Now, there are those who will undoubtedly defend the actions on the majority on legal technical grounds. There are those who will argue that there is no authoritative Church teaching directing how to vote on these kinds of procedural grounds. But this is surely misguided. While the Church does not claim that the death penalty is always and everywhere wrong (like abortion), it does carve out conditions under the death penalty may and may not be immoral, namely, that there must be no other way to defend society (see here, here, here, here, and here for more). No death penalty in the United States meets this strict condition, and hence Catholics are obliged to oppose capital punishment in this country. In the present case, it would seem that "erring on the side of life" calls for granting a new trial.
And anyway, as Patti Waldmeir in the Financial Times wrote, this is part of a more general trend:

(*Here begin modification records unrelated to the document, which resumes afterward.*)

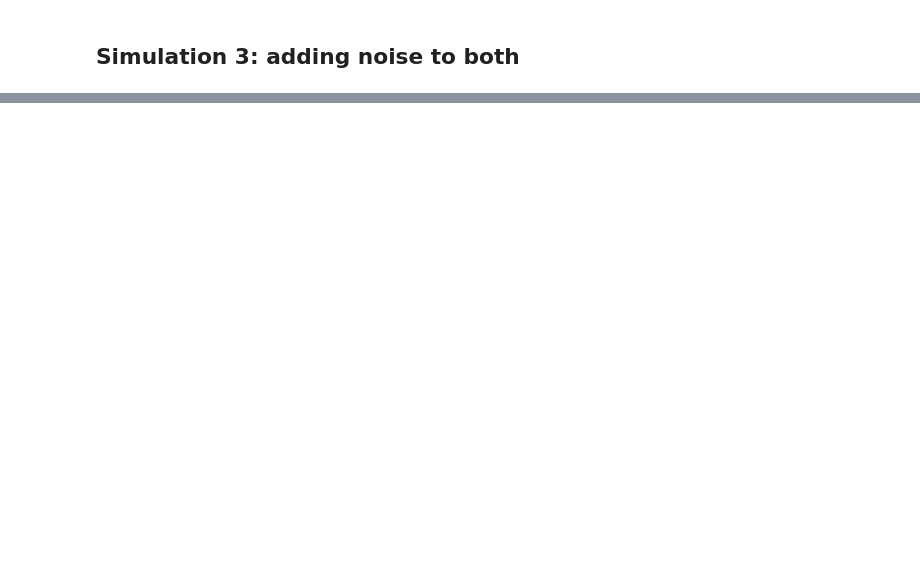
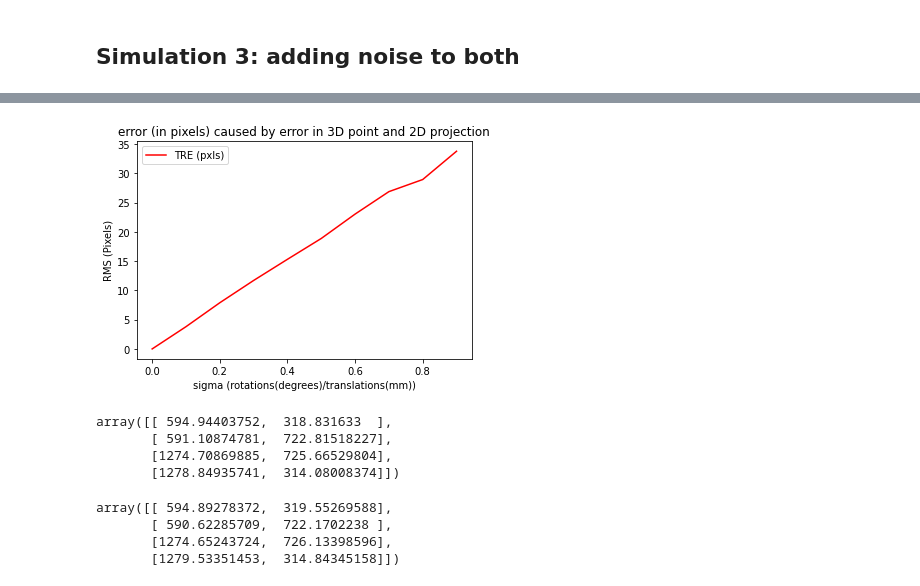
Before and after one commit to swishswish123/endosim, a Jupyter notebook: endosim/notebooks/automatic/automatic.ipynb, the cells around one changed output, grey strips where cells are left out. Saved outputs shown, nothing was run; the diff lists cells and outputs as text; code cells hidden in the pictures; blank space fills up the shorter version.

```diff
--- a/endosim/notebooks/automatic/automatic.ipynb
+++ b/endosim/notebooks/automatic/automatic.ipynb
@@ -334,2 +342,66 @@ plt.show()
 # %% [markdown]
 ## Simulation 3: adding noise to both
+# %%
+
+number_samples = 1000
+x_values_px = []
+y_values_px = []
+
+x_values_mm = []
+y_values_mm = []
+
+for sigma_counter in range(0, 10, 1):
+    sigma = float(sigma_counter) / float(10)
+    rms = 0
+    for i in range(number_samples):
+
+        # add noise to 3D points
+        noisy_points = add_noise_to_points(points, sigma)
+
+        # project both noisy and non-noisy 3D points to 2D
+        image_points, _ = cv2.projectPoints(points_converted, rvec, tvec, intrinsics, distortion)
+        image_points_noisy, _ = cv2.projectPoints(noisy_points, rvec, tvec, intrinsics, distortion)
+        image_points = image_points.squeeze()
+        image_points_noise_3D = image_points_noisy.squeeze()
+        print(image_points_noise_3D)
+        # add noise to 2D points
+        image_points_noisy = add_noise_to_points(image_points_noise_3D,sigma)
+        print(image_points_noisy)
+
+        # try and match noisy 2D to original 3d object points and get transformation
+        # true
+        success_true, rotation_vector_true, translation_vector_true = cv2.solvePnP(points.astype('float32'), image_points.astype('float32'), intrinsics, distortion, flags=0 )
+        # noisy
+        success, rotation_vector, translation_vector = cv2.solvePnP(noisy_points.astype('float32'), image_points_noisy.astype('float32'), intrinsics, distortion, flags=0 )
+
+        # project cancer 3D point using the found rotations and translations
+        # true
+        cancer_projected2D_true, _ = cv2.projectPoints(cancer_point, rotation_vector_true, translation_vector_true, intrinsics, distortion)
+        cancer_projected2D_true = cancer_projected2D_true.squeeze()
+        # noisy
+        cancer_projected2D, _ = cv2.projectPoints(cancer_point, rotation_vector, translation_vector, intrinsics, distortion)
+        cancer_projected2D = cancer_projected2D.squeeze()
+
+
+        euclid_dist_px =  (cancer_projected2D_true[0] - cancer_projected2D[0]) \
+                     * (cancer_projected2D_true[0] - cancer_projected2D[0]) \
+                     + (cancer_projected2D_true[1] - cancer_projected2D[1]) \
+                     * (cancer_projected2D_true[1] - cancer_projected2D[1])
+
+
+        #euclid_dist_mm = calculate_euclid_dist()
+
+        rms = rms + euclid_dist_px
+
+    rms = rms / float(number_samples)
+    rms = np.sqrt(rms)
+    x_values_px.append(sigma)
+    y_values_px.append(rms)
+
+plt.plot(x_values_px, y_values_px, 'r', label='TRE (pxls)')
+plt.title('error (in pixels) caused by error in 3D point and 2D projection')
+plt.legend(loc='upper left')
+plt.xlabel('sigma (rotations(degrees)/translations(mm))')
+plt.ylabel('RMS (Pixels)')
+plt.show()
+# %% [output]
@@ -335,0 +425,15 @@ plt.show()
+[figure, added]
+# %%
+image_points_noisy
+# %% [output]
+array([[ 594.94403752,  318.831633  ],
+       [ 591.10874781,  722.81518227],
+       [1274.70869885,  725.66529804],
+       [1278.84935741,  314.08008374]])
+# %%
+add_noise_to_points(image_points_noisy, 0.5)
+# %% [output]
+array([[ 594.89278372,  319.55269588],
+       [ 590.62285709,  722.1702238 ],
+       [1274.65243724,  726.13398596],
+       [1279.53351453,  314.84345158]])
```
Also changed, not shown: parts of 11 cells of this notebook, 5 other files.
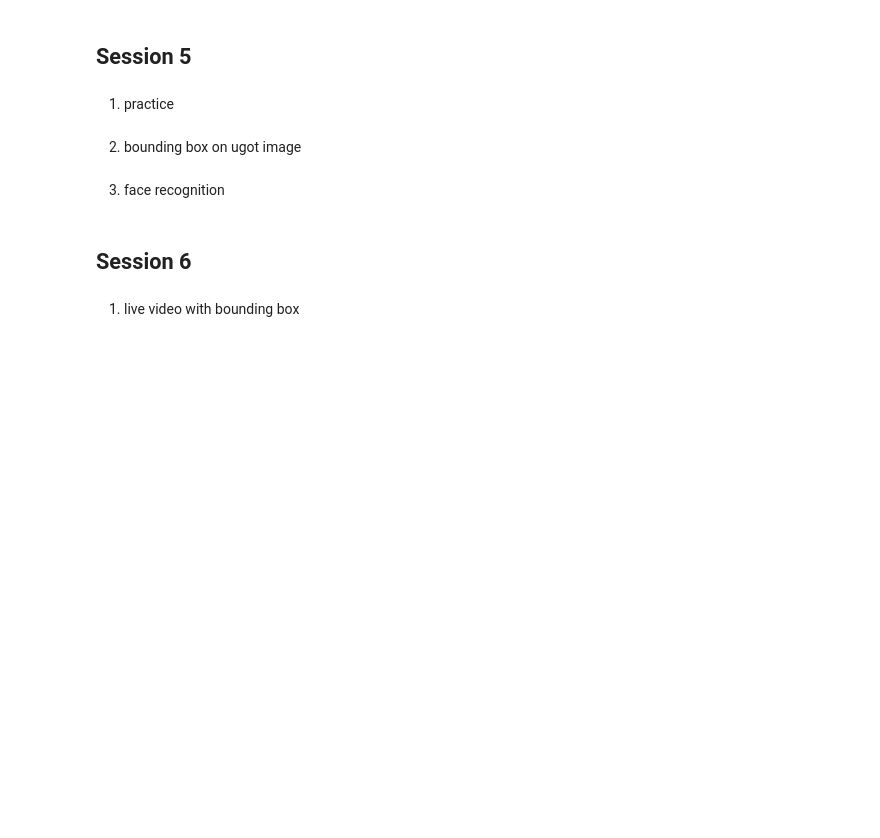
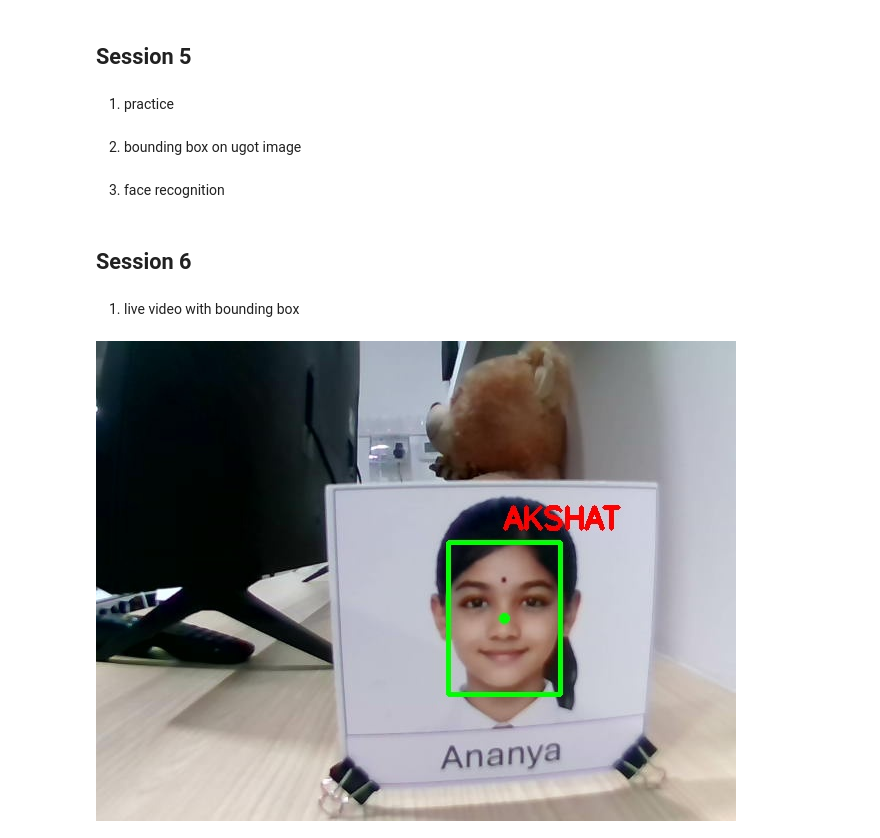
Before and after one commit to mblijian/VS-Code, a Jupyter notebook: L4T1/L4213T2_Wed_6pm.ipynb, the cells around one changed output. Cells and saved outputs as stored; diff of their text form; code cells hidden in the pictures; blank space fills up the shorter version.

```diff
--- a/L4T1/L4213T2_Wed_6pm.ipynb
+++ b/L4T1/L4213T2_Wed_6pm.ipynb
@@ -1538,3 +1538,35 @@ else:
 ## Session 6
 # %% [markdown]
 1. live video with bounding box
+# %%
+# get ready block
+import time
+got.load_models(["face_recognition"])
+got.open_camera()
+print("The camera is on.")
+
+for i in range(100):
+    # take photo block
+    picture_raw = got.read_camera_data()
+    if picture_raw is None:
+        continue
+    picture_1D = np.frombuffer(picture_raw,np.uint8)
+    picture_bgr = cv2.imdecode(picture_1D,cv2.IMREAD_COLOR)
+
+    # bounding box block
+    face_info = got.get_face_recognition_total_info()
+    name = face_info[0][0]
+    face_x = int(face_info[0][1])
+    face_y = int(face_info[0][2])
+    face_height = int(face_info[0][3])
+    face_width = int(face_info[0][4])
+    cv2.rectangle(picture_bgr,(face_x-face_width//2,face_y - face_height//2),(face_x+face_width//2,face_y+face_height//2),(0,255,0),3)
+    cv2.putText(picture_bgr,name,(face_x,face_y-90),cv2.FONT_HERSHEY_SIMPLEX,1,(0,0,255),3)
+    cv2.circle(picture_bgr,(face_x,face_y),3,(0,255,0),3)
+
+    # show the video block
+    ok,picture_jpg = cv2.imencode(".jpg",picture_bgr)
+    display(Image(picture_jpg.tobytes()))
+    clear_output(True)
+# %% [output]
+[figure, added]
```
Also changed, not shown: parts of 1 cell of this notebook.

"The recent addition of Chief Justice John Roberts and Justice Samuel Alito, the Bush appointees, might have substantially shifted the balance of power on the court on death penalty issues, experts said. Before their appointment, the court had done much to chip away at the edifice of the death penalty by insisting on improvements in legal representation for capital defendants and ruling unconstitutional the application of capital punishment to juveniles and the mentally retarded."Thanks to the Catholics, we now have a much more pro-death penalty Supreme Court. Can we please, please, please have some moral consistency?